▶ Problem description
Write out all records as given; omit images.
##### Data section
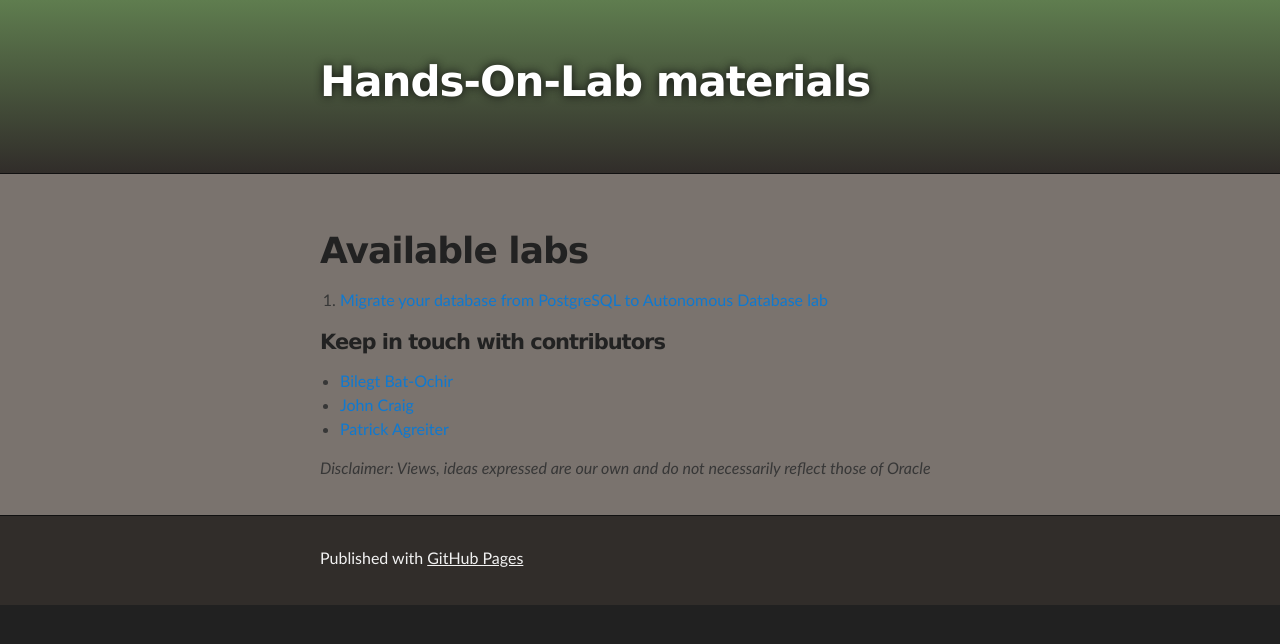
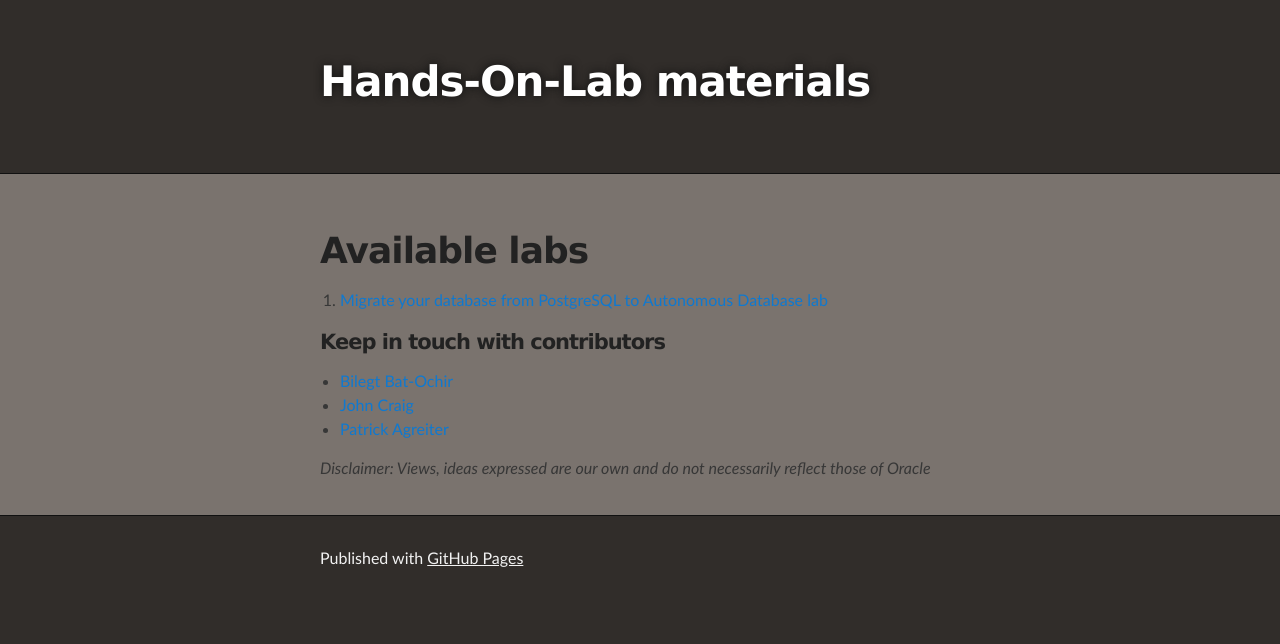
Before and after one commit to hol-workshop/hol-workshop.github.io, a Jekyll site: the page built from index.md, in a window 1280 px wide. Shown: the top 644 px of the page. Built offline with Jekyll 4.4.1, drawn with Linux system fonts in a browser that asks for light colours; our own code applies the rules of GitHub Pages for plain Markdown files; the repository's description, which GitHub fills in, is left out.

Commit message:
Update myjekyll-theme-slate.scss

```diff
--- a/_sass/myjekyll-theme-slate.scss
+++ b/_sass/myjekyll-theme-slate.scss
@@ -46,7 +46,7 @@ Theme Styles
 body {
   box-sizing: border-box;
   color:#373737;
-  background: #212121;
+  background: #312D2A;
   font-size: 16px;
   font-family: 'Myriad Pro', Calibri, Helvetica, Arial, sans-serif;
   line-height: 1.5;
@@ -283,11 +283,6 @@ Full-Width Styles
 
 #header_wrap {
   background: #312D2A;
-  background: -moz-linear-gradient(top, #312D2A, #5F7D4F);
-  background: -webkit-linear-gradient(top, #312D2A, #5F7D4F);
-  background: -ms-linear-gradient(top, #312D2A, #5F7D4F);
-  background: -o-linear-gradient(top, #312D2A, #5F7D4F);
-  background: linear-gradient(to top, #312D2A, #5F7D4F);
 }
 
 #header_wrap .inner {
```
##########
▶ Solved problem
Before and after one commit to hol-workshop/hol-workshop.github.io, a Jekyll site: the page built from index.md, in a window 1280 px wide. Shown: the top 644 px of the page. Built offline with Jekyll 4.4.1, drawn with Linux system fonts in a browser that asks for light colours; our own code applies the rules of GitHub Pages for plain Markdown files; the repository's description, which GitHub fills in, is left out.

Commit message:
Update myjekyll-theme-slate.scss

```diff
--- a/_sass/myjekyll-theme-slate.scss
+++ b/_sass/myjekyll-theme-slate.scss
@@ -46,7 +46,7 @@ Theme Styles
 body {
   box-sizing: border-box;
   color:#373737;
-  background: #212121;
+  background: #312D2A;
   font-size: 16px;
   font-family: 'Myriad Pro', Calibri, Helvetica, Arial, sans-serif;
   line-height: 1.5;
@@ -283,11 +283,6 @@ Full-Width Styles
 
 #header_wrap {
   background: #312D2A;
-  background: -moz-linear-gradient(top, #312D2A, #5F7D4F);
-  background: -webkit-linear-gradient(top, #312D2A, #5F7D4F);
-  background: -ms-linear-gradient(top, #312D2A, #5F7D4F);
-  background: -o-linear-gradient(top, #312D2A, #5F7D4F);
-  background: linear-gradient(to top, #312D2A, #5F7D4F);
 }
 
 #header_wrap .inner {
```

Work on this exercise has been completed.